Councilwoman Blondell Reynolds Brown held a hearing Tuesday night for opponents of natural gas drilling in the Delaware River watershed, a four-state area that includes Philadelphia.
Testimony and other documents will be forwarded to the Delaware River Basin Commission, the body that oversees the watershed and is setting rules for drilling there. No drilling will take place until the rules are established.
Speakers at Tuesday's hearing urged a moratorium of up to three years, until more extensive environmental studies could be conducted.
Brown, who sits on Council's Committee on the Environment, has supported a similar moratorium. The hearing was held in a packed Council chamber.
Councilwoman Blondell Reynolds Brown Introduces LEAD Poisoning Prevent Bill

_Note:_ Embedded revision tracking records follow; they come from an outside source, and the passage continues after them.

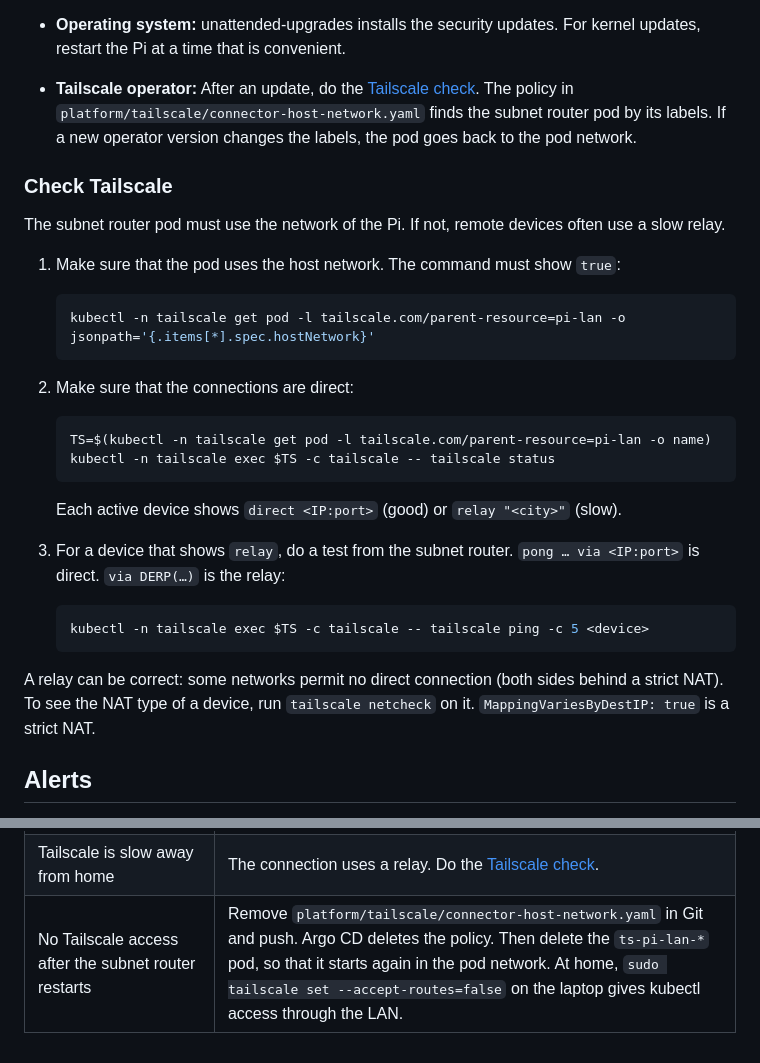
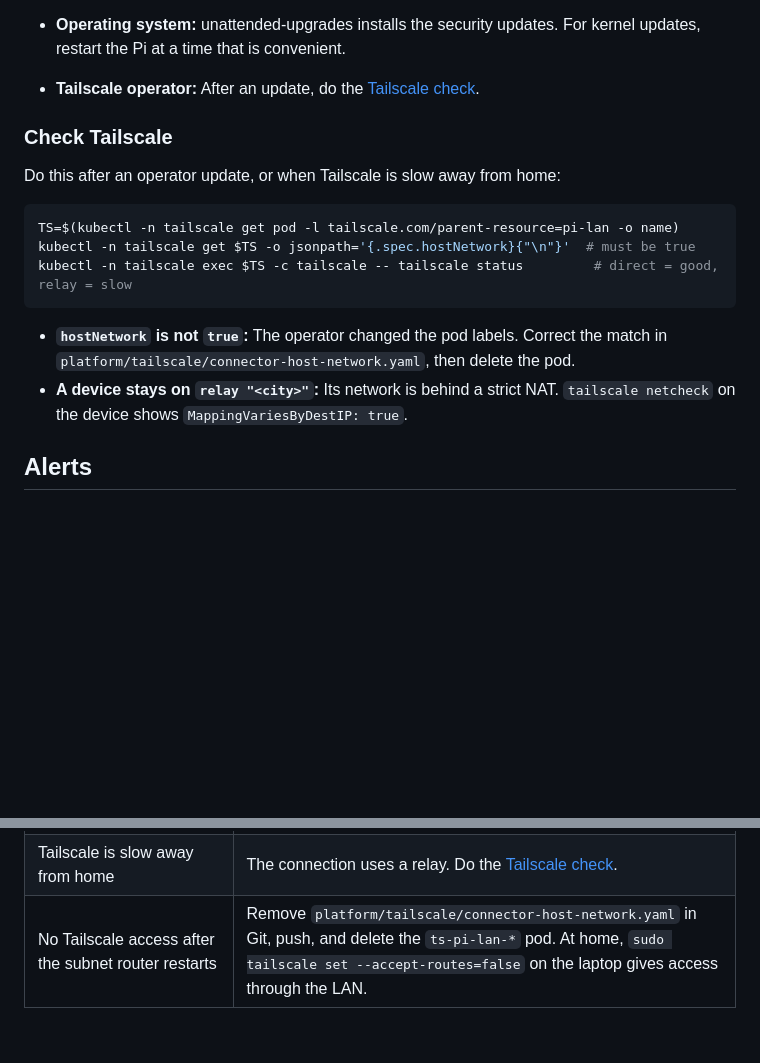
Before and after one commit to JersyJ/lichnovsky, a Markdown page: docs/operations.md, 2 parts joined by grey strips. GitHub-like rendering; blank space fills up the shorter version.

Commit message:
docs: shorter Tailscale check

````diff
--- a/docs/operations.md
+++ b/docs/operations.md
@@ -36,40 +36,22 @@ script renders all charts, validates all manifests and checks the sync order.
   Upgrade only one minor version at a time.
 - **Operating system:** unattended-upgrades installs the security updates. For kernel updates,
   restart the Pi at a time that is convenient.
-- **Tailscale operator:** After an update, do the [Tailscale check](#check-tailscale). The policy
-  in `platform/tailscale/connector-host-network.yaml` finds the subnet router pod by its labels.
-  If a new operator version changes the labels, the pod goes back to the pod network.
+- **Tailscale operator:** After an update, do the [Tailscale check](#check-tailscale).
 
 ### Check Tailscale
 
-The subnet router pod must use the network of the Pi. If not, remote devices often use a slow
-relay.
+Do this after an operator update, or when Tailscale is slow away from home:
 
-1. Make sure that the pod uses the host network. The command must show `true`:
+```sh
+TS=$(kubectl -n tailscale get pod -l tailscale.com/parent-resource=pi-lan -o name)
+kubectl -n tailscale get $TS -o jsonpath='{.spec.hostNetwork}{"\n"}'  # must be true
+kubectl -n tailscale exec $TS -c tailscale -- tailscale status         # direct = good, relay = slow
+```
 
-   ```sh
-   kubectl -n tailscale get pod -l tailscale.com/parent-resource=pi-lan -o jsonpath='{.items[*].spec.hostNetwork}'
-   ```
-
-2. Make sure that the connections are direct:
-
-   ```sh
-   TS=$(kubectl -n tailscale get pod -l tailscale.com/parent-resource=pi-lan -o name)
-   kubectl -n tailscale exec $TS -c tailscale -- tailscale status
-   ```
-
-   Each active device shows `direct <IP:port>` (good) or `relay "<city>"` (slow).
-
-3. For a device that shows `relay`, do a test from the subnet router. `pong … via <IP:port>` is
-   direct. `via DERP(…)` is the relay:
-
-   ```sh
-   kubectl -n tailscale exec $TS -c tailscale -- tailscale ping -c 5 <device>
-   ```
-
-A relay can be correct: some networks permit no direct connection (both sides behind a strict NAT).
-To see the NAT type of a device, run `tailscale netcheck` on it. `MappingVariesByDestIP: true` is a
-strict NAT.
+- **`hostNetwork` is not `true`:** The operator changed the pod labels. Correct the match in
+  `platform/tailscale/connector-host-network.yaml`, then delete the pod.
+- **A device stays on `relay "<city>"`:** Its network is behind a strict NAT. `tailscale netcheck`
+  on the device shows `MappingVariesByDestIP: true`.
 
 ## Alerts
 
@@ -503,4 +485,4 @@ availability.
 | Backups fail, and the rest-server pod is `Pending` | The SD card is not mounted (`findmnt /srv/backup`). Install the card again and run `sudo mount /srv/backup`. |
 | A large upload fails away from home, but works at home | The 100 MB request limit of Cloudflare. Use Tailscale. |
 | Tailscale is slow away from home | The connection uses a relay. Do the [Tailscale check](#check-tailscale). |
-| No Tailscale access after the subnet router restarts | Remove `platform/tailscale/connector-host-network.yaml` in Git and push. Argo CD deletes the policy. Then delete the `ts-pi-lan-*` pod, so that it starts again in the pod network. At home, `sudo tailscale set --accept-routes=false` on the laptop gives kubectl access through the LAN. |
+| No Tailscale access after the subnet router restarts | Remove `platform/tailscale/connector-host-network.yaml` in Git, push, and delete the `ts-pi-lan-*` pod. At home, `sudo tailscale set --accept-routes=false` on the laptop gives access through the LAN. |
````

The purpose of the bill is to protect the health and safety of the public, especially children, by insuring that lead hazards are identified and remediated in rental properties in the City of Philadelphia. Landlords will be required to obtain certification stating that their property is lead-safe or lead-free before entering into a new lease with a tenant.
Reynolds Brown Strives to Make Philadelphia the Greenest City in America
Mayor Nutter signs bill introduced by Councilwoman Blondell Reynolds Brown and passed by City Council, which calls for new construction and major renovation of large city government buildings to be designed, constructed and certified at the silver level of the Leadership in Energy and Environmental Design (LEED) rating system of the U.S. Green Building Council. The LEED-silver requirement within Bill No. 080025 applies to construction projects over 10,000 square feet that are primarily funded by city capital dollars and are controlled by the City.“This ordinance is a key step in a new direction for the city of Philadelphia and is evidence that we are leading by example when it comes to sustainability and green building design,” said Councilwoman Blondell Reynolds.
Tax abatements for green building
Late last week, Councilman Curtis Jones and Councilwoman Blondell Reynolds Brown introduced legislation that would modify the 10-year property tax abatement of new constructions, conversions and big improvements so that it would be contingent upon obtaining LEED certification.